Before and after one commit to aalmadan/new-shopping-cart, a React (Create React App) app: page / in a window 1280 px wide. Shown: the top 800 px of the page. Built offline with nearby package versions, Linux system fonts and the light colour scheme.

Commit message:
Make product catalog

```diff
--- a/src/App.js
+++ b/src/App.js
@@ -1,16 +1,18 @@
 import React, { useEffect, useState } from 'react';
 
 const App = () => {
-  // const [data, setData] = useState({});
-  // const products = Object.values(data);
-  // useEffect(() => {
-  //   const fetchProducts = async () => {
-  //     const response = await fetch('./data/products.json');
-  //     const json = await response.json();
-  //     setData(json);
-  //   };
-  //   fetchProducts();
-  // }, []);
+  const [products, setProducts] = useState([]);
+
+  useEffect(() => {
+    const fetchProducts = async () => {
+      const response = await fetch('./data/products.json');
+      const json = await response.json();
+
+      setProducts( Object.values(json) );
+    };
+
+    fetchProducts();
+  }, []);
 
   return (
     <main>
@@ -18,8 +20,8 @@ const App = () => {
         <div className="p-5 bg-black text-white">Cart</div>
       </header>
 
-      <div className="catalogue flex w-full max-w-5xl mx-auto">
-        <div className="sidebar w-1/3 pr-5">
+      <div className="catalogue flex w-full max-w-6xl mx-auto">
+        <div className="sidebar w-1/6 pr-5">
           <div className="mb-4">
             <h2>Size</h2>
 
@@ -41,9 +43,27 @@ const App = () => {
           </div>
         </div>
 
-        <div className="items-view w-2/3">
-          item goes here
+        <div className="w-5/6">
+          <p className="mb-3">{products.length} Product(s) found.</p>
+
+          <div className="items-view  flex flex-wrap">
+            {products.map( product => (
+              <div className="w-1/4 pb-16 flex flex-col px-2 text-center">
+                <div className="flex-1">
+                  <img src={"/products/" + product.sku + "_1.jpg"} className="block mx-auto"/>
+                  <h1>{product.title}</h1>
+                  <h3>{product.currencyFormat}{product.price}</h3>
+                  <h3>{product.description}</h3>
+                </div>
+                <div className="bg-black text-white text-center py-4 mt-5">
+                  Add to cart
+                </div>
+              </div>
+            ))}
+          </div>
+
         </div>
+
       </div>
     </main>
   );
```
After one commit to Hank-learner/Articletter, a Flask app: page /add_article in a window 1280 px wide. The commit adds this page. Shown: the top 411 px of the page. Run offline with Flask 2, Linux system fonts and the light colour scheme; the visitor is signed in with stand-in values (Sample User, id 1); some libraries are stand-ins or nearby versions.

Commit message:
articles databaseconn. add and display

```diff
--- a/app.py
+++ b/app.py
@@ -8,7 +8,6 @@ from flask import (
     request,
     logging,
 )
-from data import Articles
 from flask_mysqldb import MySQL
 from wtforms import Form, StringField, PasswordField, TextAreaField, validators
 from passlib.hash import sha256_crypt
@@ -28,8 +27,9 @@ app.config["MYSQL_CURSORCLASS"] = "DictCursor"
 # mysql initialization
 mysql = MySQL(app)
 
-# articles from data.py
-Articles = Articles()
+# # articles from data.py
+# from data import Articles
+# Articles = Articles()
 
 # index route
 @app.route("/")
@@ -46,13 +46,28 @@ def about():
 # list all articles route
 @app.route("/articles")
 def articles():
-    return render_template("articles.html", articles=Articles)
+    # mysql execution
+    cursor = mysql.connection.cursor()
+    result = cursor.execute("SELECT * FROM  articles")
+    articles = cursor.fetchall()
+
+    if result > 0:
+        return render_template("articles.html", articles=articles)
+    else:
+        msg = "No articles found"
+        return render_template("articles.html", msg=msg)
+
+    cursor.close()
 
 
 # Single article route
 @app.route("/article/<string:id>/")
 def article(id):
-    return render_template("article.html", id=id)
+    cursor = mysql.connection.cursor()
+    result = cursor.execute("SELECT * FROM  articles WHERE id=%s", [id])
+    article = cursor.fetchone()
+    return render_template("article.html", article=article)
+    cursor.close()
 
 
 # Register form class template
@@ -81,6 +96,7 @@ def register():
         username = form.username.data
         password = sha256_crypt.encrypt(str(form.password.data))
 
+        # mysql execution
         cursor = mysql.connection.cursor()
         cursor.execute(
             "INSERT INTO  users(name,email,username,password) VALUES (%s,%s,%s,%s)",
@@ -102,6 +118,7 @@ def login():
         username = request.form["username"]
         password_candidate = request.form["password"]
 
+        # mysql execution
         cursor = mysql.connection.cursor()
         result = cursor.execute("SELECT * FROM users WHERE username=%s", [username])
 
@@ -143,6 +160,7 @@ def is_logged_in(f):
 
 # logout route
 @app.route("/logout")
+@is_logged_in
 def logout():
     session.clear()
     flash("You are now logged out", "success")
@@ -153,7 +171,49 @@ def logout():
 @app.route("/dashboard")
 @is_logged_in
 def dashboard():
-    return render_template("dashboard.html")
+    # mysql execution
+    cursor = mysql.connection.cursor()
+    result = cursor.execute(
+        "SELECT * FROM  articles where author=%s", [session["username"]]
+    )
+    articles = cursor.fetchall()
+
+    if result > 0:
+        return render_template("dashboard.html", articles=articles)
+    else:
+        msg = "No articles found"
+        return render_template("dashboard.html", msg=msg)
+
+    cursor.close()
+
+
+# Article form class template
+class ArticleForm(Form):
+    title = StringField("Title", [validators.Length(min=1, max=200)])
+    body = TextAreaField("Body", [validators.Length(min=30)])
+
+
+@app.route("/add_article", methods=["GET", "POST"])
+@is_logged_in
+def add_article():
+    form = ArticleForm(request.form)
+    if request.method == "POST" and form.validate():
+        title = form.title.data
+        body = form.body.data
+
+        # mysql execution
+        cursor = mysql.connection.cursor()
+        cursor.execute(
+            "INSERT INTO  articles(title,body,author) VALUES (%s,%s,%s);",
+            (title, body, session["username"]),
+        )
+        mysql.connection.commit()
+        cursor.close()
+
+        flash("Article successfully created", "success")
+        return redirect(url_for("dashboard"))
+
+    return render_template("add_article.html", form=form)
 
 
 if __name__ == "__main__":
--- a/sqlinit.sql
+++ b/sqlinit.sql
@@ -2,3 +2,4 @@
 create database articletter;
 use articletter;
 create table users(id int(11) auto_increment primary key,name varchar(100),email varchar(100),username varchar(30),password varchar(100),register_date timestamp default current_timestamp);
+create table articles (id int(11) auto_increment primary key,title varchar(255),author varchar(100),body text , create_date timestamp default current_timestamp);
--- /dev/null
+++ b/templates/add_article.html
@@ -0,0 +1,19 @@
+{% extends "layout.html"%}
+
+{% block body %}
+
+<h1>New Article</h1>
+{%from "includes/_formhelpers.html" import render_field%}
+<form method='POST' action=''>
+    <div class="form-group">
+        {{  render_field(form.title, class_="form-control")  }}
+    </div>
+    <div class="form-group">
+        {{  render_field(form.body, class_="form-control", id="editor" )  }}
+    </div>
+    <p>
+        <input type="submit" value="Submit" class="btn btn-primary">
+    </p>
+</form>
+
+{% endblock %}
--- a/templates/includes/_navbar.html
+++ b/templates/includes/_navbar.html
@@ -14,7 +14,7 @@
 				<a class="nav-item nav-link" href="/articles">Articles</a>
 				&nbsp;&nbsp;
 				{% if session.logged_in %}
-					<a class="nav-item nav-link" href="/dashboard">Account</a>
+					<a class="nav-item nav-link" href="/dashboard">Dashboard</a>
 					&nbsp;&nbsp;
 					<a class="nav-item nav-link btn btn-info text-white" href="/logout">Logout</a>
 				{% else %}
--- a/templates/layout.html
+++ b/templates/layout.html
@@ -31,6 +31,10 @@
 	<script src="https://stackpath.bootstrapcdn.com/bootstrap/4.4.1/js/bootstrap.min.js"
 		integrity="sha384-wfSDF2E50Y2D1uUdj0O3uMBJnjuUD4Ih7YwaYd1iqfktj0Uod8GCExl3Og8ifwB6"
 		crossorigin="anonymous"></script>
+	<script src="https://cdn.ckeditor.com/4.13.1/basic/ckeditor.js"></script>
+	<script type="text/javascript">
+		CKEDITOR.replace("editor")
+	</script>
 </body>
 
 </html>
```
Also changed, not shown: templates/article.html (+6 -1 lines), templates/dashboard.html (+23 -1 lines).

What this task involves: Go through the listing above and find each line that contains "request", then copy it.

Output for this exercise:
     request,
         username = request.form["username"]
         password_candidate = request.form["password"]
+    form = ArticleForm(request.form)
+    if request.method == "POST" and form.validate():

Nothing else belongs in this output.